Your first collection was entitled Public Boudoir. What was this, and how was it shown?

Public Boudoir focused on women’s fashions from the 18th century up until today. During that period, the boudoir was the only room where the woman was exempted from the strict clothing rules that formed part of the social norms of the time. My collection, entitled Public Boudoir, represents the development of women’s social freedom until now.

My collection synthesised the fashions of the past with contemporary approaches. I took historical clothing and combined it with modern designs, which bore some similarities to what I have achieved with the Karabakh-Collection.
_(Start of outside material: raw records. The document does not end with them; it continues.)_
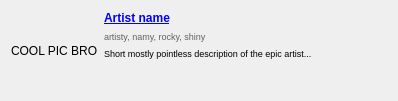
jnetterf/hathor, file hartistbox.ui: the form before one commit.
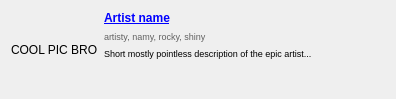
The form after the commit.

What changed in the file:
```diff
--- a/hartistbox.ui
+++ b/hartistbox.ui
@@ -6,8 +6,8 @@
    <rect>
     <x>0</x>
     <y>0</y>
-    <width>398</width>
-    <height>101</height>
+    <width>396</width>
+    <height>99</height>
    </rect>
   </property>
   <property name="windowTitle">
@@ -16,6 +16,12 @@
   <layout class="QGridLayout" name="gridLayout">
    <item row="0" column="1">
     <widget class="QLabel" name="label_artistName">
+     <property name="maximumSize">
+      <size>
+       <width>290</width>
+       <height>16777215</height>
+      </size>
+     </property>
      <property name="font">
       <font>
        <weight>75</weight>
@@ -81,6 +87,12 @@
    </item>
    <item row="2" column="1">
     <widget class="QLabel" name="label_desc">
+     <property name="sizePolicy">
+      <sizepolicy hsizetype="Preferred" vsizetype="Fixed">
+       <horstretch>0</horstretch>
+       <verstretch>0</verstretch>
+      </sizepolicy>
+     </property>
      <property name="font">
       <font>
        <pointsize>7</pointsize>
```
L’Oréal fashionistas were excited, intrigued and fascinated by this sideways – yet undeniably wearable – series of 26 Karabakh-Collection ‘looks’ from the sketchpad of the talented Leonie Mergen. Photo: Henrik Jordan

Were you first introduced to Azerbaijani designs and fashions when undertaking your internship at EDSOR-Berlin five years ago?

Indeed – we were working on a project entitled the Karabakh-Azerbaijan range that took the patterns from Karabakh carpets that were applied to scarves, ties and pochettes. They were all made of silk.

What led you to become interested in creating the Karabakh-Collection?

The Karabakh-Azerbaijan range only focused on scarves, ties and pochettes, and I felt this was a shortcoming, when compared to the cultural richness of the region. I felt there was scope to develop an entire collection of pieces that not only focused on ethnic patterns, but also on traditional clothing and national symbols, such as the pomegranate.

Altogether there are 26 looks, distilled from over 500 initial sketches, my intention being to make each look very individual and instilling an element of individuality to each piece. I wanted to avoid any looks from being too close to each other, yet there needed to be continuity throughout the line.

From what materials are the Karabakh-Collection made?

They are solely made of natural materials, including wool, leather, silk and fur – the original materials from the region that were used in historical clothing. The entire Karabakh-Collection was made in Germany, although the distinctive boots were manufactured in Azerbaijan.

For how long were you working on the collection?

I worked on the collection for an extraordinary time period. I tried to design and manage every element myself. I undertook all the designing, patternmaking and oversaw the production. In total, I worked on the collection for over two years.

From where did you get your information on Karabakh traditional garments?

I visited Azerbaijan on numerous occasions on fact-finding missions and visited all the main museums – most notably the carpet museum – and was provided with archive access. I collected a great deal of research materials from books and by studying historical clothing.

Both the Karabakh-Collection and Public Boudoir collection have taken inspiration from the past. What are the challenges when synthesising ancient and contemporary clothing?

On this occasion, the challenge was to take the traditional Karabakh carpet patterns and to modernise them so they are wearable. The carpet patterns are very rich and strong and the designer does not want to change them, yet it is necessary to produce clothes that are wearable in an everyday context.

Who do you see as the potential customers for the collection?

I have received very positive feedback from Azerbaijan and there have been enquiries about buying some of the looks. I feel there is great scope for custom emanating from Azerbaijan. I am building an online shop at the present time, and I am speaking to various shops in Berlin about stocking the collection.

Why was it particularly important that the Karabakh-Collection was exhibited in Berlin and London? Did you also want to raise awareness about the current status of Nagorno-Karabakh?

Yes, I think it is essential to stress that Karabakh and its cultural heritage is an integral part of Azerbaijan and to bring this message to as many cities as possible.

Where do you see the Karabakh-Collection being exhibited in the future?

I would be delighted to bring it to Azerbaijan for the Baku Fashion Week, in addition to other important European fashion weeks, such as those in Brussels and Milan.

About the author: Neil Watson is chief editor of TEAS Magazine.